▶ WHAT IS NEEDED: Return, from the listing that follows, each line containing the word "logo".

▶ TASK INPUTS:
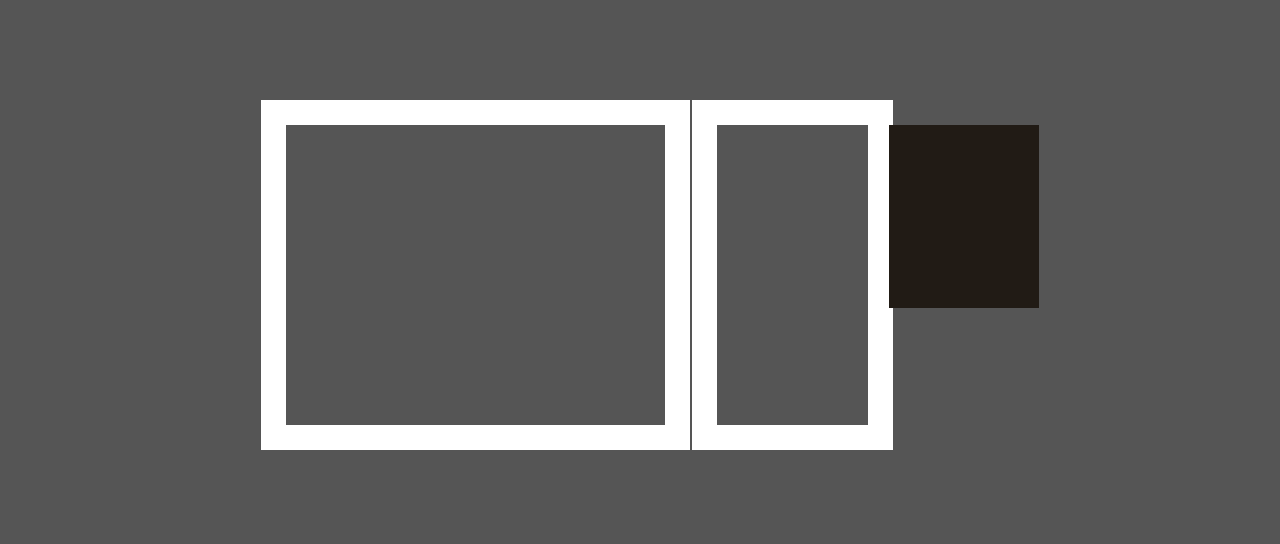
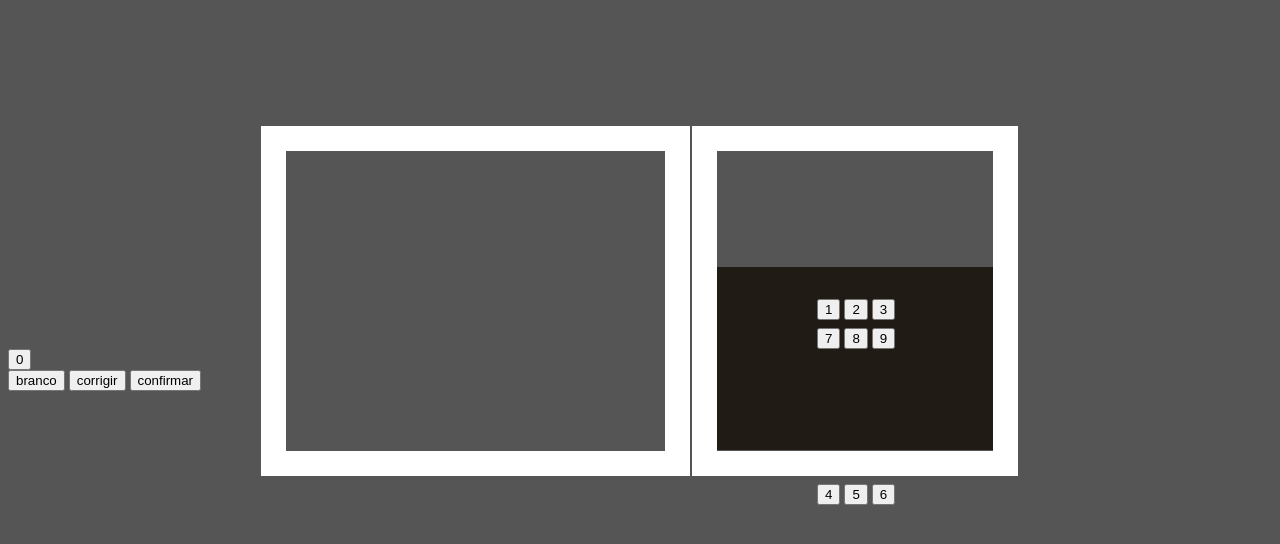
Before and after one commit to senacrs-emti/2022-2M-urna-G7, a PHP site: page / in a window 1280 px wide. Shown: the top 544 px of the page. Run offline with PHP 8.4, Linux system fonts and the light colour scheme.

Commit message:
Add files via upload

```diff
--- a/index.php
+++ b/index.php
@@ -9,9 +9,8 @@
 </head>
 
 <header>
-
+<img class="./img/logo-justica-eleitora-senac.png">
 </header>
-
 <body>
 
 <div class="retangulo1">
@@ -19,5 +18,38 @@
         <div class="retangulo3"></div>
     </div>
 </div>
+
+<div class="preto1">
+    <button class="btn click" onclick="inserir(1)">1</button>
+    <button class="btn click" onclick="inserir(2)">2</button>
+    <button class="btn click" onclick="inserir(3)">3</button>
+</div>
+
+<div class="preto2">
+    <button class="btn click" onclick="inserir(4)">4</button>
+    <button class="btn click" onclick="inserir(5)">5</button>
+    <button class="btn click" onclick="inserir(6)">6</button>
+</div>
+
+<div class="preto3">
+     <button class="btn click" onclick="inserir(7)">7</button>
+    <button class="btn click" onclick="inserir(8)">8</button>
+    <button class="btn click" onclick="inserir(9)">9</button>
+</div>
+
+<div class="preto4">
+    <button class="btn click" onclick="inserir(0)">0</button>
+</div>
+    <div class="teclado2">
+
+<button class="branco click">branco</button>
+<button class="laranja click"onclick="corrigo()">corrigir</button>
+<button class="verde"onclick="votar()">confirmar</button>
+
+
+</div>
+</div>
+
+
 </body>
 </html>
--- a/style.css
+++ b/style.css
@@ -15,15 +15,31 @@ div.retangulo1 {
             margin-left: 107%;
             margin-top:-25px;
             line-height:0;
-             width:40%;
+             width:73%;
              height:300px;
              border: 25px  solid white;
              }
              div.retangulo3 {
                 line-height:0;
-                margin-left: 114%;
-
+                margin-left: 0%;
+                margin-top:42%;
                 border-style: solid;
                  border-color: #211b15;
                  border-width: 0 75px 183px;
  }
+
+.preto1{
+   margin-left:64%;
+   margin-top:-14%;
+
+ }
+ .preto2{
+    margin-left:64%;
+    margin-top:13%;
+
+  }
+  .preto3{
+    margin-left:64%;
+    margin-top:-14%;
+
+  }
```
Also changed, not shown: img/logo-justica-eleitora-senac.png (added).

▶ SOLUTION TO THE EXERCISE:
+<img class="./img/logo-justica-eleitora-senac.png">
Also changed, not shown: img/logo-justica-eleitora-senac.png (added).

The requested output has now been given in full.